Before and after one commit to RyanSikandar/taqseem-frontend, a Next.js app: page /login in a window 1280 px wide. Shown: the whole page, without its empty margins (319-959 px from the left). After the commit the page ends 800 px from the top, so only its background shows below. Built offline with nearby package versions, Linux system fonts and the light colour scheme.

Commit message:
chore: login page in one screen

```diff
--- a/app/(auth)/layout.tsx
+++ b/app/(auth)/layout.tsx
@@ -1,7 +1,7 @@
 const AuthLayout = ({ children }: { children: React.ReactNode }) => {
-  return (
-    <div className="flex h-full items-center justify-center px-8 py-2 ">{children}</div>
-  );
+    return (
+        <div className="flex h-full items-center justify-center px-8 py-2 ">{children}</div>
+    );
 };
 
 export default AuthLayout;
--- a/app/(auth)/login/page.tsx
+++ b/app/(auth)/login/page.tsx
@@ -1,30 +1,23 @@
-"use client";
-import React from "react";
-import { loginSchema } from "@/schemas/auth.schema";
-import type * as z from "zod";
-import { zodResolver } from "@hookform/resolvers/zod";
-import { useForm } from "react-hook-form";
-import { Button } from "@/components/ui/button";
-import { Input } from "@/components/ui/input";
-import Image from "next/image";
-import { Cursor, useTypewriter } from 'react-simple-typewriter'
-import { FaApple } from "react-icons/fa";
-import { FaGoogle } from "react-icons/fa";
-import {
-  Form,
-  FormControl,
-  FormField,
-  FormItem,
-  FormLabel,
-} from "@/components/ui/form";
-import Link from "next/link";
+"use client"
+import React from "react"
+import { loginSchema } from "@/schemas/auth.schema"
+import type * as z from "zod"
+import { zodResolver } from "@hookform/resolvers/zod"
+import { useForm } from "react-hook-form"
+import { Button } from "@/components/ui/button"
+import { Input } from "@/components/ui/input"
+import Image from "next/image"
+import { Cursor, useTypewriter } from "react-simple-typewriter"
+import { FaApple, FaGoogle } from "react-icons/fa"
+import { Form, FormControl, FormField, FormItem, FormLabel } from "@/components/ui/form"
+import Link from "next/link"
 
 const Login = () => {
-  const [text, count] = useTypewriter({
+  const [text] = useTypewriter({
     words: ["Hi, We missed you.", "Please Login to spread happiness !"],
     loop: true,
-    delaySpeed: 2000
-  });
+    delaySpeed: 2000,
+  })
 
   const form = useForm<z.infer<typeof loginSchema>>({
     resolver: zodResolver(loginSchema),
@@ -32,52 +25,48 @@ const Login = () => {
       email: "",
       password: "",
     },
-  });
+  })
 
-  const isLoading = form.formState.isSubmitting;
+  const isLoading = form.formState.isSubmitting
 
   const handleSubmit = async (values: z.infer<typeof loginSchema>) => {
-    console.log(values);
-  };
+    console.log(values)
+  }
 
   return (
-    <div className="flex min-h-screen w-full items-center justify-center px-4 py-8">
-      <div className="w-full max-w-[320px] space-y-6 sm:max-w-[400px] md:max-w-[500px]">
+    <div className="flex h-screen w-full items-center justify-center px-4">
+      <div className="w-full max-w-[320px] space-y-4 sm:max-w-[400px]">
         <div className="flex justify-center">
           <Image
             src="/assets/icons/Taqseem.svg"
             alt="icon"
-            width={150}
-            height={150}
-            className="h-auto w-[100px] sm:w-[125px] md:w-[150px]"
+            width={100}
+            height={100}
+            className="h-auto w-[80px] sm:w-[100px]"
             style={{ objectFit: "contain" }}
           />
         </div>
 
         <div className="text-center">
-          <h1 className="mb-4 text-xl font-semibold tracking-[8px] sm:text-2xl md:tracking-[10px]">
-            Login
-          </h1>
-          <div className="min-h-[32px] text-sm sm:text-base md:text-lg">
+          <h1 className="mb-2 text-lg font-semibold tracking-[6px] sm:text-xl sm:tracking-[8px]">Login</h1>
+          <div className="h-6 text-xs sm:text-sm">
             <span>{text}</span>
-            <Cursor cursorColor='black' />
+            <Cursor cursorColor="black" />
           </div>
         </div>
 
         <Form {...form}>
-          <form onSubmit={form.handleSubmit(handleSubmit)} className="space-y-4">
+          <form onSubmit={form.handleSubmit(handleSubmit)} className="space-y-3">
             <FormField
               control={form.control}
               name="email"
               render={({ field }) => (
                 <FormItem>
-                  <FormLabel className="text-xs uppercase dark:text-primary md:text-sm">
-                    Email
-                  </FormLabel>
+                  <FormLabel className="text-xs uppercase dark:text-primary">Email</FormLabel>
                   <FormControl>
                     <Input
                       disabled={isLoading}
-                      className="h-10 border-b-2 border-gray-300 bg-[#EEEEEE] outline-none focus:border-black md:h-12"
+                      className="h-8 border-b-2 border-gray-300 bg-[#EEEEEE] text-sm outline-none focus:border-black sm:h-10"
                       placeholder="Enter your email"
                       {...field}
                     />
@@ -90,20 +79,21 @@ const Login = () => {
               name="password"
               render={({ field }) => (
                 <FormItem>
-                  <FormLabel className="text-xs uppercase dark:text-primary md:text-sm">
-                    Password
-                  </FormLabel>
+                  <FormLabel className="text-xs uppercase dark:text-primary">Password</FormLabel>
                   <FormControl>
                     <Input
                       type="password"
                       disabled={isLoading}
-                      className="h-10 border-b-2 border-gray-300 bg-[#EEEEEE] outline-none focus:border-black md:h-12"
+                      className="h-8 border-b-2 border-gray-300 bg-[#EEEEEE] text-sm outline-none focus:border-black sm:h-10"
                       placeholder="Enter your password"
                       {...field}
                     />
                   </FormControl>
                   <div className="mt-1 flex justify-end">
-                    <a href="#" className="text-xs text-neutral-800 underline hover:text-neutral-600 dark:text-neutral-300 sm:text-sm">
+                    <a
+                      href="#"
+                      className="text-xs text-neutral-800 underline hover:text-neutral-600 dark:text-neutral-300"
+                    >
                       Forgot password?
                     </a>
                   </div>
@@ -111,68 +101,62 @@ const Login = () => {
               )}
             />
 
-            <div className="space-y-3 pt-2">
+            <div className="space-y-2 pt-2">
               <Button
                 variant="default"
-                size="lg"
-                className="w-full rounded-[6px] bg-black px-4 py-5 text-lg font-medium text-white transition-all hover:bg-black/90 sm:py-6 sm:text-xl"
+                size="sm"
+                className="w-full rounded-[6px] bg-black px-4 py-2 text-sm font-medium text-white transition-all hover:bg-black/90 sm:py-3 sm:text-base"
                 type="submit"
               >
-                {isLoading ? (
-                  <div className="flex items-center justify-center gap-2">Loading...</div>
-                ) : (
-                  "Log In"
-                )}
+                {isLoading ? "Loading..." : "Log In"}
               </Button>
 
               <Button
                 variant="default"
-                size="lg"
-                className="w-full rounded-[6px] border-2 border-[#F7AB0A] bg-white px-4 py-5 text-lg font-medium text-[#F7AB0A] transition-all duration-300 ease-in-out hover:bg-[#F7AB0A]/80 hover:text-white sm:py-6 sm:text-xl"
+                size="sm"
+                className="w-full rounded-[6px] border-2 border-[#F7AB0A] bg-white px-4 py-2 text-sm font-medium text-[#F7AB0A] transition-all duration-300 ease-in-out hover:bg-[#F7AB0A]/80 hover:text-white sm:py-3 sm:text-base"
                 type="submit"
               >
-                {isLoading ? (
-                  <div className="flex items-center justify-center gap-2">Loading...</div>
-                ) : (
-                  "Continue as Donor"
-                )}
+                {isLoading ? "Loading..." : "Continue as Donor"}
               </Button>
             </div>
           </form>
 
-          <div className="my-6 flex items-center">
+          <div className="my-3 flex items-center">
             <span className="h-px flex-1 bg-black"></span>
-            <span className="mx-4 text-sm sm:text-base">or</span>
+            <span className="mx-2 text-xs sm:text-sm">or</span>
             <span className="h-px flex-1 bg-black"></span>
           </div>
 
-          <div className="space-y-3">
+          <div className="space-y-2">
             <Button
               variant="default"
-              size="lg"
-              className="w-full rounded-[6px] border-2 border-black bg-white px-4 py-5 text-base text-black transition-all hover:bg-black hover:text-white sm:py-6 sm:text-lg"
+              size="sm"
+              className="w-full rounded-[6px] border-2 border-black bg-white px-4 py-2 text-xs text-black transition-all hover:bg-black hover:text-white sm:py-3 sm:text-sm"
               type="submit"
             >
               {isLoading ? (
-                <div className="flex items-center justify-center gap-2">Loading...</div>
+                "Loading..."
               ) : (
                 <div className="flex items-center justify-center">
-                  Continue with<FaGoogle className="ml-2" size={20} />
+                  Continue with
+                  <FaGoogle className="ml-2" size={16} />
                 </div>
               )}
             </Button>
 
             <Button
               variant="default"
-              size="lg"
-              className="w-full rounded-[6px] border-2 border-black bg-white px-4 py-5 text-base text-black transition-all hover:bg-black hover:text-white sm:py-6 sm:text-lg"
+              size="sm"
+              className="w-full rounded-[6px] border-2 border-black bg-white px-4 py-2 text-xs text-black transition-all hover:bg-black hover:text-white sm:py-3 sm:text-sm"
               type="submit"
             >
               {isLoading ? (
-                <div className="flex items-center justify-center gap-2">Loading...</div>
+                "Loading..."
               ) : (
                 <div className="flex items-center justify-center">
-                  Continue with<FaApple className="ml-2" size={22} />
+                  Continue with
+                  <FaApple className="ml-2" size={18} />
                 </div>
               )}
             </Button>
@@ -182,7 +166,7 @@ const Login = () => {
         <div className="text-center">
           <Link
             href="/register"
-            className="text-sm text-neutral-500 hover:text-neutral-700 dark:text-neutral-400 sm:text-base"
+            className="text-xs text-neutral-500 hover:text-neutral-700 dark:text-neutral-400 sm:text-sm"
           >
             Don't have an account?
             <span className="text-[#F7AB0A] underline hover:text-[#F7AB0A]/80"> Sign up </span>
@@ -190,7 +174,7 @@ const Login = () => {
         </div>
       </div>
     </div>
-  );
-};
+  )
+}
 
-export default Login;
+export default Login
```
____
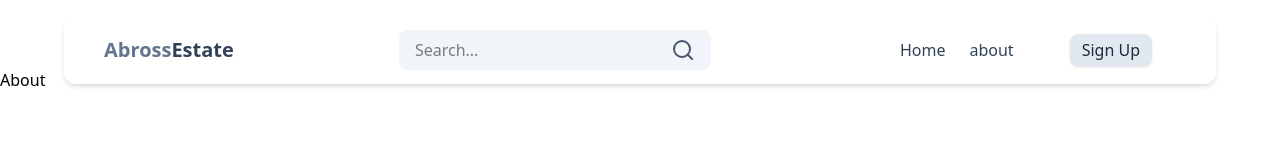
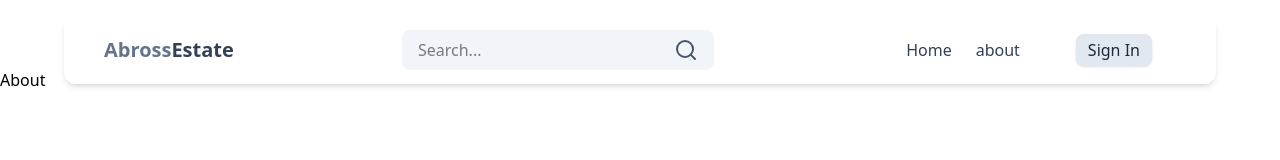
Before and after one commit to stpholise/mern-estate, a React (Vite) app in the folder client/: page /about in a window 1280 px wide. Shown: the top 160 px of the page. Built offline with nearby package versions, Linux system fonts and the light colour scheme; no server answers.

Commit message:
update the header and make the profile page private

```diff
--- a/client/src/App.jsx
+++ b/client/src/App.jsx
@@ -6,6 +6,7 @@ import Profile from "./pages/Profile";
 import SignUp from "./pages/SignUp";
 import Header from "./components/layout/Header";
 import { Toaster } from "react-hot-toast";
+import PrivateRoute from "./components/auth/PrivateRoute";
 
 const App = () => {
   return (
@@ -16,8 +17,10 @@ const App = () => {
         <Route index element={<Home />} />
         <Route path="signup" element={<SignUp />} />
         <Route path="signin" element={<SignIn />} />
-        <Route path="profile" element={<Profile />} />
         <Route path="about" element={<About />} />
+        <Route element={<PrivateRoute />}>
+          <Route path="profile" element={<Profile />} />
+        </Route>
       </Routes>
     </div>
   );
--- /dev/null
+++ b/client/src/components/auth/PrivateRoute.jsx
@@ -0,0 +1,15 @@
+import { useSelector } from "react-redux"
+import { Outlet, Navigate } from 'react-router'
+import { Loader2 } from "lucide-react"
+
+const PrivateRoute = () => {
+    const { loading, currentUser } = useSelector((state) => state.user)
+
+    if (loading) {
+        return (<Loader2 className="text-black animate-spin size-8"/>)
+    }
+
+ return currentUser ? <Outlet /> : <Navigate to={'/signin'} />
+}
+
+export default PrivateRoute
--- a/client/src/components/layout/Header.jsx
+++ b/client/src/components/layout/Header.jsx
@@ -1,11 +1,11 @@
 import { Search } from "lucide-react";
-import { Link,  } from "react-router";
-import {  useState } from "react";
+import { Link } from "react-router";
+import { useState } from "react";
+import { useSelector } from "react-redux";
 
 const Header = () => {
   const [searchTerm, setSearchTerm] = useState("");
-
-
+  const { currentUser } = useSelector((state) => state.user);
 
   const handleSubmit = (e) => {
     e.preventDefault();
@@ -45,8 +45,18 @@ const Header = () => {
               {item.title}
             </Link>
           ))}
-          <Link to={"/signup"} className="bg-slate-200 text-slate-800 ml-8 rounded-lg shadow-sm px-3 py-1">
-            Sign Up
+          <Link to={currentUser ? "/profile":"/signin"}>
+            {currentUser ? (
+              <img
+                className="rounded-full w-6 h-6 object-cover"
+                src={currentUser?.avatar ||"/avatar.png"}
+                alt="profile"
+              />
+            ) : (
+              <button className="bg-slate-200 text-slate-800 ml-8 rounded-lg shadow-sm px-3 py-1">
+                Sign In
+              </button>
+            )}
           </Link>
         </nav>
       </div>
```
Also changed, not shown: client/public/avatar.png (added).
____
- _EXERCISE AIM_
Looking through the data above, copy out each line in which the string "Continue" occurs.

- _ANSWER SPACE_
-                  "Continue as Donor"
+                {isLoading ? "Loading..." : "Continue as Donor"}
-                  Continue with<FaGoogle className="ml-2" size={20} />
+                  Continue with
-                  Continue with<FaApple className="ml-2" size={22} />
+                  Continue with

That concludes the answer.